ASSIGNED TASK: Pictures must not be copied, but every entry must be reproduced exactly.

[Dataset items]
# # # # # # #

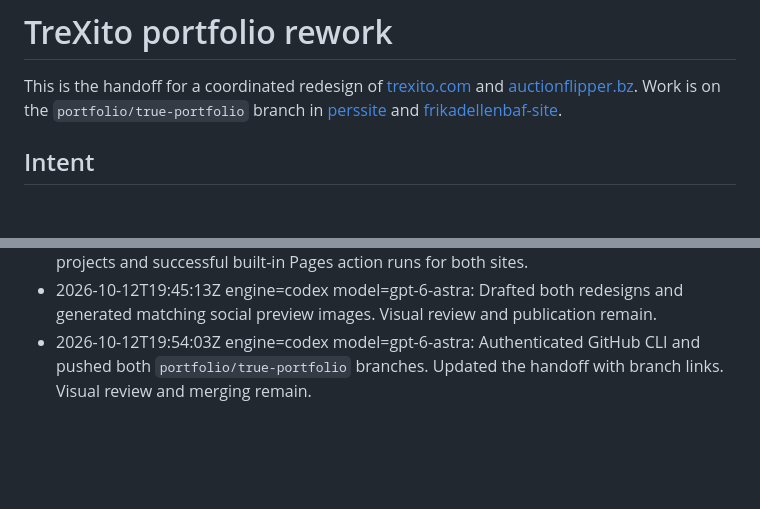
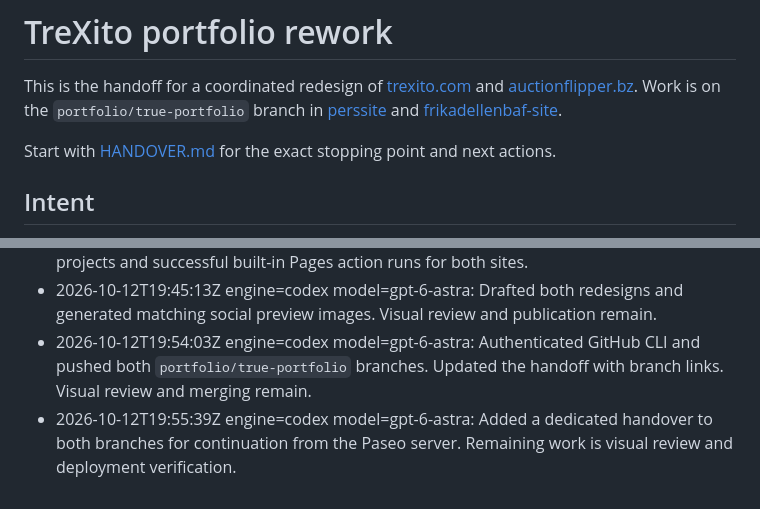
Before and after one commit to TreXito/perssite, a Markdown page: README.md, 2 parts joined by grey strips. Drawn GitHub-style; blank space fills up the shorter version.

Commit message:
docs: add Paseo continuation handover

```diff
--- a/README.md
+++ b/README.md
@@ -1,6 +1,8 @@
 # TreXito portfolio rework
 
 This is the handoff for a coordinated redesign of [trexito.com](https://trexito.com/) and [auctionflipper.bz](https://auctionflipper.bz/). Work is on the `portfolio/true-portfolio` branch in [perssite](https://github.com/TreXito/perssite/tree/portfolio/true-portfolio) and [frikadellenbaf-site](https://github.com/TreXito/frikadellenbaf-site/tree/portfolio/true-portfolio).
+
+Start with [HANDOVER.md](HANDOVER.md) for the exact stopping point and next actions.
 
 ## Intent
 
@@ -52,3 +54,4 @@ Each site has a root `CNAME` file for its custom domain. Both repositories have
 - 2026-10-12T19:40:06Z engine=codex model=gpt-6-astra: Confirmed personal details, public projects and successful built-in Pages action runs for both sites.
 - 2026-10-12T19:45:13Z engine=codex model=gpt-6-astra: Drafted both redesigns and generated matching social preview images. Visual review and publication remain.
 - 2026-10-12T19:54:03Z engine=codex model=gpt-6-astra: Authenticated GitHub CLI and pushed both `portfolio/true-portfolio` branches. Updated the handoff with branch links. Visual review and merging remain.
+- 2026-10-12T19:55:39Z engine=codex model=gpt-6-astra: Added a dedicated handover to both branches for continuation from the Paseo server. Remaining work is visual review and deployment verification.
```
Also changed, not shown: HANDOVER.md (added, +39 -0 lines).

# # # # # # #

COMPLETED TASK:
Before and after one commit to TreXito/perssite, a Markdown page: README.md, 2 parts joined by grey strips. Drawn GitHub-style; blank space fills up the shorter version.

Commit message:
docs: add Paseo continuation handover

```diff
--- a/README.md
+++ b/README.md
@@ -1,6 +1,8 @@
 # TreXito portfolio rework
 
 This is the handoff for a coordinated redesign of [trexito.com](https://trexito.com/) and [auctionflipper.bz](https://auctionflipper.bz/). Work is on the `portfolio/true-portfolio` branch in [perssite](https://github.com/TreXito/perssite/tree/portfolio/true-portfolio) and [frikadellenbaf-site](https://github.com/TreXito/frikadellenbaf-site/tree/portfolio/true-portfolio).
+
+Start with [HANDOVER.md](HANDOVER.md) for the exact stopping point and next actions.
 
 ## Intent
 
@@ -52,3 +54,4 @@ Each site has a root `CNAME` file for its custom domain. Both repositories have
 - 2026-10-12T19:40:06Z engine=codex model=gpt-6-astra: Confirmed personal details, public projects and successful built-in Pages action runs for both sites.
 - 2026-10-12T19:45:13Z engine=codex model=gpt-6-astra: Drafted both redesigns and generated matching social preview images. Visual review and publication remain.
 - 2026-10-12T19:54:03Z engine=codex model=gpt-6-astra: Authenticated GitHub CLI and pushed both `portfolio/true-portfolio` branches. Updated the handoff with branch links. Visual review and merging remain.
+- 2026-10-12T19:55:39Z engine=codex model=gpt-6-astra: Added a dedicated handover to both branches for continuation from the Paseo server. Remaining work is visual review and deployment verification.
```
Also changed, not shown: HANDOVER.md (added, +39 -0 lines).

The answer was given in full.